A serious geographic analysis of ethnic conflict can shed light on the spatial, territorial, and environmental dimensions of ethnic group interaction. It raises questions about the nature and significance of particular political-territorial structures, the role of boundaries, the character of flows between places of influence and control, and the role of the physical environment in shaping conflict and cooperation. Geographic work along these lines has clear implications for developing policy responses to ethnic conflicts. More broadly, it focuses attention on issues that are fundamental to an understanding of the dynamics of ethnic conflict, including the degree of legitimacy accorded particular territorial arrangements by different populations, the ways in which economic and social arrangements are at odds with dominant territorial structures, the implications of territorial arrangements for intergroup relations and understandings, and the effects of regional inequalities on political and social stability.

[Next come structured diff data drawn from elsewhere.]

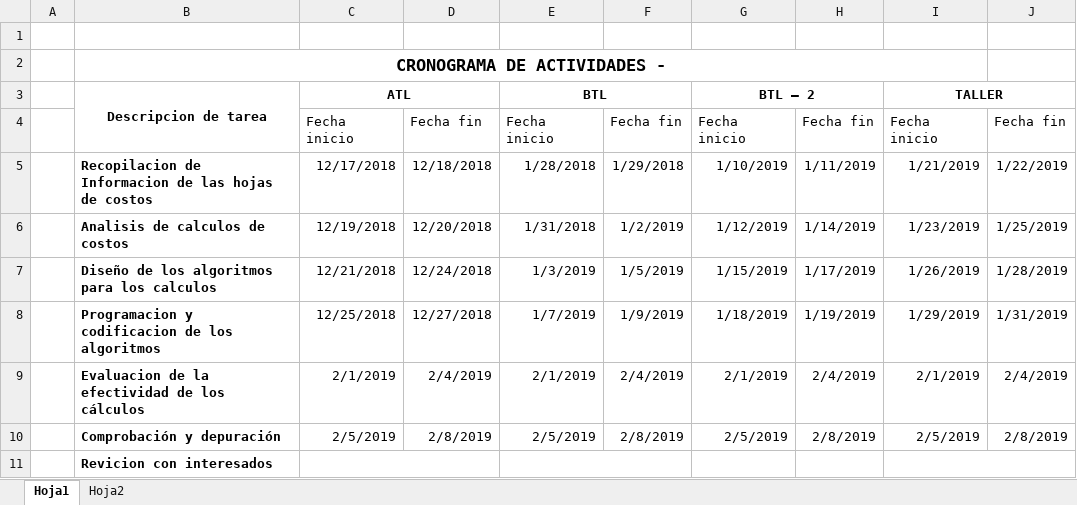
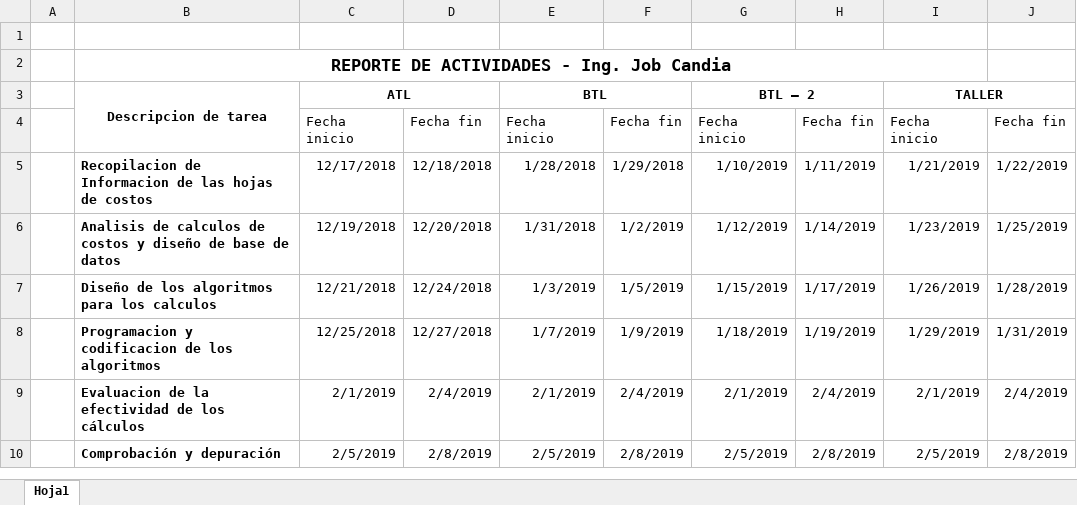
Before and after one commit to wilfredo666/grupo_regional, an Excel workbook: hojas_de_costo_excel/reporteJob.xlsx, sheet Hoja1, drawn as a sheet; values as stored, in another font and other column widths than the file's, no borders; the diff names each change by its address in the sheet, - before the commit and + after, or states it on an @@ line.

```diff
--- a/hojas_de_costo_excel/reporteJob.xlsx (sheet Hoja1)
+++ b/hojas_de_costo_excel/reporteJob.xlsx (sheet Hoja1)
-sheet tab: Hoja2
-B2: CRONOGRAMA DE ACTIVIDADES -
+B2: REPORTE DE ACTIVIDADES - Ing. Job Candia
-B6: Analisis de calculos de costos
+B6: Analisis de calculos de costos y diseño de base de datos
-row 11:  | Revicion con interesados
```
Also changed, not shown: 8 other files.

The insights to be gained from a geographic perspective on ethnic conflict can be illustrated by the geographic analysis of the Vance-Owen partition plan for Bosnia after the disintegration of Yugoslavia in the early 1990s (Jordan, 1993). The Vance-Owen plan came out of an attempt to divide the country on the basis of highly generalized ethnolinguistic maps. Analysis of daily commuting patterns (see Figure 2.2) showed, however, that the territorial units on which the Vance-Owen plan was based bore no relationship to the social and economic organization of Bosnia prior to the outbreak of conflict, which helped to explain why the Vance-Owen plan was so strongly opposed by those living there. In addition, analyses by geographers in the U.S. Department of State pointed out that by defining a large number of ethnic enclaves the Vance-Owen plan would result in an enormous amount of boundary length between opposing groups. When adversaries are not committed to peace, increasing boundaries between them may not be a promising avenue for conflict resolution. Taking into account geographic considerations of this sort is critical if policy analysts are to contribute to the resolution of complex disputes such as the one in Bosnia.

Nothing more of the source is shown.